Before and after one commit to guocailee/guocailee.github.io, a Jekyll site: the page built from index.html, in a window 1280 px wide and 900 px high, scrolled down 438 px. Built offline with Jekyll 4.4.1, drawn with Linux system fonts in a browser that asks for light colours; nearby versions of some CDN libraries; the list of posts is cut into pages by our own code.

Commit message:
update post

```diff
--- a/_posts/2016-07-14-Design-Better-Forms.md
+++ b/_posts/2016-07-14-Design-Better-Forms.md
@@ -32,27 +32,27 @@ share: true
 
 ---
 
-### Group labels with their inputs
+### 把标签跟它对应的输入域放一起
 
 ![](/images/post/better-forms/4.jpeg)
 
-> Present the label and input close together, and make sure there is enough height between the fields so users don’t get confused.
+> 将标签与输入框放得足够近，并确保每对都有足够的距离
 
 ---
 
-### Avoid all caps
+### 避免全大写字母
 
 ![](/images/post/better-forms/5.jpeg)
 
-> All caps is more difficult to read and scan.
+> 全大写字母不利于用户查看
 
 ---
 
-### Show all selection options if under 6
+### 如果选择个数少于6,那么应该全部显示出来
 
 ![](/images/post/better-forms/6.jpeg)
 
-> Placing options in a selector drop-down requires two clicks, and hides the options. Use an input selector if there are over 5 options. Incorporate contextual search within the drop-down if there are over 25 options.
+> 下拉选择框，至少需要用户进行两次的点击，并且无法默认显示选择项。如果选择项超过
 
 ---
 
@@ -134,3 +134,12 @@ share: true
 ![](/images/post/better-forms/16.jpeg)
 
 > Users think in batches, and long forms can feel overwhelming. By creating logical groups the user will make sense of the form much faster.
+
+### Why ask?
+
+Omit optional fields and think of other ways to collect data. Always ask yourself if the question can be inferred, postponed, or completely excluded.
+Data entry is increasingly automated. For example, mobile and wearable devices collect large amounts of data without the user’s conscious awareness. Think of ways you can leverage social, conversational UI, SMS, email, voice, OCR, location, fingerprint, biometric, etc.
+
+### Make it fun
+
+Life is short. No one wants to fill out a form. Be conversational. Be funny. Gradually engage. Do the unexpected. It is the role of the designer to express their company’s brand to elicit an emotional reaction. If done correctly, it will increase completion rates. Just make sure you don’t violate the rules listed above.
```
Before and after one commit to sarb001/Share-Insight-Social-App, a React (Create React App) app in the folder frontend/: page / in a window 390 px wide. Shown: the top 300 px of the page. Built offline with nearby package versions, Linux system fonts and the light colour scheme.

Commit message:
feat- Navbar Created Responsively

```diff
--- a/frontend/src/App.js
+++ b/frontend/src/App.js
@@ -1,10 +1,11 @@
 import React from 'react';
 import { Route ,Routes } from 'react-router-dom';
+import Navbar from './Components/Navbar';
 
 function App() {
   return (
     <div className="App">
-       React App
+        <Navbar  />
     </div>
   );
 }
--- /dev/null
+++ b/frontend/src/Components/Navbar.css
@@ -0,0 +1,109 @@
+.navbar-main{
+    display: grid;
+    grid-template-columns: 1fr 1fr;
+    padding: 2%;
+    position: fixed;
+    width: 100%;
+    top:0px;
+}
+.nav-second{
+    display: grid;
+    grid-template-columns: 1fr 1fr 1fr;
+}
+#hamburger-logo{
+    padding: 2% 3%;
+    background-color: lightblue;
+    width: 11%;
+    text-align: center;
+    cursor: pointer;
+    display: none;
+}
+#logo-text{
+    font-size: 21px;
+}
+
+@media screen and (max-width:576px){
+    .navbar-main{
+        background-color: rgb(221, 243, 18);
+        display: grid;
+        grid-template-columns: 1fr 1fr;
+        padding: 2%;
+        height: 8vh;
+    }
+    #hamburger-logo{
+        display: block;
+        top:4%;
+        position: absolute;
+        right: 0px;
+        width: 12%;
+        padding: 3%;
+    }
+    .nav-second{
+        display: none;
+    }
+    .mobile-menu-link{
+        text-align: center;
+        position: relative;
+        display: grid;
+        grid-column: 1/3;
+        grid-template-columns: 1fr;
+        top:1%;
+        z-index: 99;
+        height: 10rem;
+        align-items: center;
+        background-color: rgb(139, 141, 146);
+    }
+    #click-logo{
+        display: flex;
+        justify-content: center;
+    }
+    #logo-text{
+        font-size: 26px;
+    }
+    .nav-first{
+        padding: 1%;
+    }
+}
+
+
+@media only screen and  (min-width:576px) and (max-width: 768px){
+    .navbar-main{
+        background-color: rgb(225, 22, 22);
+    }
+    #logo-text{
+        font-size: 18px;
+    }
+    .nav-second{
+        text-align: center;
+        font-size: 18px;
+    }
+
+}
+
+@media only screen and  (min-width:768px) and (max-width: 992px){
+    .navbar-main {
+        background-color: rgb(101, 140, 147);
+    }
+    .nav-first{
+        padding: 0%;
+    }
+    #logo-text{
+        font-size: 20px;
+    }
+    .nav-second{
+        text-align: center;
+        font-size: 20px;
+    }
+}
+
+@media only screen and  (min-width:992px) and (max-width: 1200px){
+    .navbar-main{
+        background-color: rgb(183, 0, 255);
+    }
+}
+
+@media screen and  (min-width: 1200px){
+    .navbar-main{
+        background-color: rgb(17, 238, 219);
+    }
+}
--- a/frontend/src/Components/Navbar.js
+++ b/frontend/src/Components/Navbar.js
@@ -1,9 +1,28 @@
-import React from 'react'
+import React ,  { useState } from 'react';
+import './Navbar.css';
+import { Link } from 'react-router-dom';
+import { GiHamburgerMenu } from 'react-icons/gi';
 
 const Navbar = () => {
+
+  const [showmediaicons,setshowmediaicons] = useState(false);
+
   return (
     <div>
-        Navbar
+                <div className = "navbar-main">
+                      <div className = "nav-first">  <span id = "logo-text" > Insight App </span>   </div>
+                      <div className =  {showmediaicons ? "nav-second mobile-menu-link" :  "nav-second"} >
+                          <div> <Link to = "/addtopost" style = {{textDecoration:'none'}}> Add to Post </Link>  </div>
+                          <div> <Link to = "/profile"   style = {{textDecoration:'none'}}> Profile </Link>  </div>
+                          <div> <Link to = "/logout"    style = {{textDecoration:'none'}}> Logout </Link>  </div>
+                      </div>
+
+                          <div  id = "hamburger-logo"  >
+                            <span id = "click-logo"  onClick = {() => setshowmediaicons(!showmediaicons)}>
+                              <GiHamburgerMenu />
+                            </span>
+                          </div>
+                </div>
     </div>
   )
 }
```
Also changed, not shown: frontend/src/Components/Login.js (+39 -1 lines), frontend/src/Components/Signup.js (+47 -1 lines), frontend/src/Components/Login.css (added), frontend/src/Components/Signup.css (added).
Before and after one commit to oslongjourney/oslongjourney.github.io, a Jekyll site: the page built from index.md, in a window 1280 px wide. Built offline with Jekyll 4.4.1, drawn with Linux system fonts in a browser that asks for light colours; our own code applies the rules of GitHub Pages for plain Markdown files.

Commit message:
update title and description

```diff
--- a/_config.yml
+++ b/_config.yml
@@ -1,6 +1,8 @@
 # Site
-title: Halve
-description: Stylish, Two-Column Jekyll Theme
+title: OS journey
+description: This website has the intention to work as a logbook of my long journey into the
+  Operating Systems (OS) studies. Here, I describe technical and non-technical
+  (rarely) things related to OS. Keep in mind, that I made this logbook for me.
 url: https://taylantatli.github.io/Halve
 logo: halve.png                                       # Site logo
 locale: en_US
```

•••••

* _HOW TO COMPLETE THIS TASK_:
Every record is to be repeated exactly as it stands above.

* _COMPLETED TASK_:
Before and after one commit to guocailee/guocailee.github.io, a Jekyll site: the page built from index.html, in a window 1280 px wide and 900 px high, scrolled down 438 px. Built offline with Jekyll 4.4.1, drawn with Linux system fonts in a browser that asks for light colours; nearby versions of some CDN libraries; the list of posts is cut into pages by our own code.

Commit message:
update post

```diff
--- a/_posts/2016-07-14-Design-Better-Forms.md
+++ b/_posts/2016-07-14-Design-Better-Forms.md
@@ -32,27 +32,27 @@ share: true
 
 ---
 
-### Group labels with their inputs
+### 把标签跟它对应的输入域放一起
 
 ![](/images/post/better-forms/4.jpeg)
 
-> Present the label and input close together, and make sure there is enough height between the fields so users don’t get confused.
+> 将标签与输入框放得足够近，并确保每对都有足够的距离
 
 ---
 
-### Avoid all caps
+### 避免全大写字母
 
 ![](/images/post/better-forms/5.jpeg)
 
-> All caps is more difficult to read and scan.
+> 全大写字母不利于用户查看
 
 ---
 
-### Show all selection options if under 6
+### 如果选择个数少于6,那么应该全部显示出来
 
 ![](/images/post/better-forms/6.jpeg)
 
-> Placing options in a selector drop-down requires two clicks, and hides the options. Use an input selector if there are over 5 options. Incorporate contextual search within the drop-down if there are over 25 options.
+> 下拉选择框，至少需要用户进行两次的点击，并且无法默认显示选择项。如果选择项超过
 
 ---
 
@@ -134,3 +134,12 @@ share: true
 ![](/images/post/better-forms/16.jpeg)
 
 > Users think in batches, and long forms can feel overwhelming. By creating logical groups the user will make sense of the form much faster.
+
+### Why ask?
+
+Omit optional fields and think of other ways to collect data. Always ask yourself if the question can be inferred, postponed, or completely excluded.
+Data entry is increasingly automated. For example, mobile and wearable devices collect large amounts of data without the user’s conscious awareness. Think of ways you can leverage social, conversational UI, SMS, email, voice, OCR, location, fingerprint, biometric, etc.
+
+### Make it fun
+
+Life is short. No one wants to fill out a form. Be conversational. Be funny. Gradually engage. Do the unexpected. It is the role of the designer to express their company’s brand to elicit an emotional reaction. If done correctly, it will increase completion rates. Just make sure you don’t violate the rules listed above.
```
Before and after one commit to sarb001/Share-Insight-Social-App, a React (Create React App) app in the folder frontend/: page / in a window 390 px wide. Shown: the top 300 px of the page. Built offline with nearby package versions, Linux system fonts and the light colour scheme.

Commit message:
feat- Navbar Created Responsively

```diff
--- a/frontend/src/App.js
+++ b/frontend/src/App.js
@@ -1,10 +1,11 @@
 import React from 'react';
 import { Route ,Routes } from 'react-router-dom';
+import Navbar from './Components/Navbar';
 
 function App() {
   return (
     <div className="App">
-       React App
+        <Navbar  />
     </div>
   );
 }
--- /dev/null
+++ b/frontend/src/Components/Navbar.css
@@ -0,0 +1,109 @@
+.navbar-main{
+    display: grid;
+    grid-template-columns: 1fr 1fr;
+    padding: 2%;
+    position: fixed;
+    width: 100%;
+    top:0px;
+}
+.nav-second{
+    display: grid;
+    grid-template-columns: 1fr 1fr 1fr;
+}
+#hamburger-logo{
+    padding: 2% 3%;
+    background-color: lightblue;
+    width: 11%;
+    text-align: center;
+    cursor: pointer;
+    display: none;
+}
+#logo-text{
+    font-size: 21px;
+}
+
+@media screen and (max-width:576px){
+    .navbar-main{
+        background-color: rgb(221, 243, 18);
+        display: grid;
+        grid-template-columns: 1fr 1fr;
+        padding: 2%;
+        height: 8vh;
+    }
+    #hamburger-logo{
+        display: block;
+        top:4%;
+        position: absolute;
+        right: 0px;
+        width: 12%;
+        padding: 3%;
+    }
+    .nav-second{
+        display: none;
+    }
+    .mobile-menu-link{
+        text-align: center;
+        position: relative;
+        display: grid;
+        grid-column: 1/3;
+        grid-template-columns: 1fr;
+        top:1%;
+        z-index: 99;
+        height: 10rem;
+        align-items: center;
+        background-color: rgb(139, 141, 146);
+    }
+    #click-logo{
+        display: flex;
+        justify-content: center;
+    }
+    #logo-text{
+        font-size: 26px;
+    }
+    .nav-first{
+        padding: 1%;
+    }
+}
+
+
+@media only screen and  (min-width:576px) and (max-width: 768px){
+    .navbar-main{
+        background-color: rgb(225, 22, 22);
+    }
+    #logo-text{
+        font-size: 18px;
+    }
+    .nav-second{
+        text-align: center;
+        font-size: 18px;
+    }
+
+}
+
+@media only screen and  (min-width:768px) and (max-width: 992px){
+    .navbar-main {
+        background-color: rgb(101, 140, 147);
+    }
+    .nav-first{
+        padding: 0%;
+    }
+    #logo-text{
+        font-size: 20px;
+    }
+    .nav-second{
+        text-align: center;
+        font-size: 20px;
+    }
+}
+
+@media only screen and  (min-width:992px) and (max-width: 1200px){
+    .navbar-main{
+        background-color: rgb(183, 0, 255);
+    }
+}
+
+@media screen and  (min-width: 1200px){
+    .navbar-main{
+        background-color: rgb(17, 238, 219);
+    }
+}
--- a/frontend/src/Components/Navbar.js
+++ b/frontend/src/Components/Navbar.js
@@ -1,9 +1,28 @@
-import React from 'react'
+import React ,  { useState } from 'react';
+import './Navbar.css';
+import { Link } from 'react-router-dom';
+import { GiHamburgerMenu } from 'react-icons/gi';
 
 const Navbar = () => {
+
+  const [showmediaicons,setshowmediaicons] = useState(false);
+
   return (
     <div>
-        Navbar
+                <div className = "navbar-main">
+                      <div className = "nav-first">  <span id = "logo-text" > Insight App </span>   </div>
+                      <div className =  {showmediaicons ? "nav-second mobile-menu-link" :  "nav-second"} >
+                          <div> <Link to = "/addtopost" style = {{textDecoration:'none'}}> Add to Post </Link>  </div>
+                          <div> <Link to = "/profile"   style = {{textDecoration:'none'}}> Profile </Link>  </div>
+                          <div> <Link to = "/logout"    style = {{textDecoration:'none'}}> Logout </Link>  </div>
+                      </div>
+
+                          <div  id = "hamburger-logo"  >
+                            <span id = "click-logo"  onClick = {() => setshowmediaicons(!showmediaicons)}>
+                              <GiHamburgerMenu />
+                            </span>
+                          </div>
+                </div>
     </div>
   )
 }
```
Also changed, not shown: frontend/src/Components/Login.js (+39 -1 lines), frontend/src/Components/Signup.js (+47 -1 lines), frontend/src/Components/Login.css (added), frontend/src/Components/Signup.css (added).
Before and after one commit to oslongjourney/oslongjourney.github.io, a Jekyll site: the page built from index.md, in a window 1280 px wide. Built offline with Jekyll 4.4.1, drawn with Linux system fonts in a browser that asks for light colours; our own code applies the rules of GitHub Pages for plain Markdown files.

Commit message:
update title and description

```diff
--- a/_config.yml
+++ b/_config.yml
@@ -1,6 +1,8 @@
 # Site
-title: Halve
-description: Stylish, Two-Column Jekyll Theme
+title: OS journey
+description: This website has the intention to work as a logbook of my long journey into the
+  Operating Systems (OS) studies. Here, I describe technical and non-technical
+  (rarely) things related to OS. Keep in mind, that I made this logbook for me.
 url: https://taylantatli.github.io/Halve
 logo: halve.png                                       # Site logo
 locale: en_US
```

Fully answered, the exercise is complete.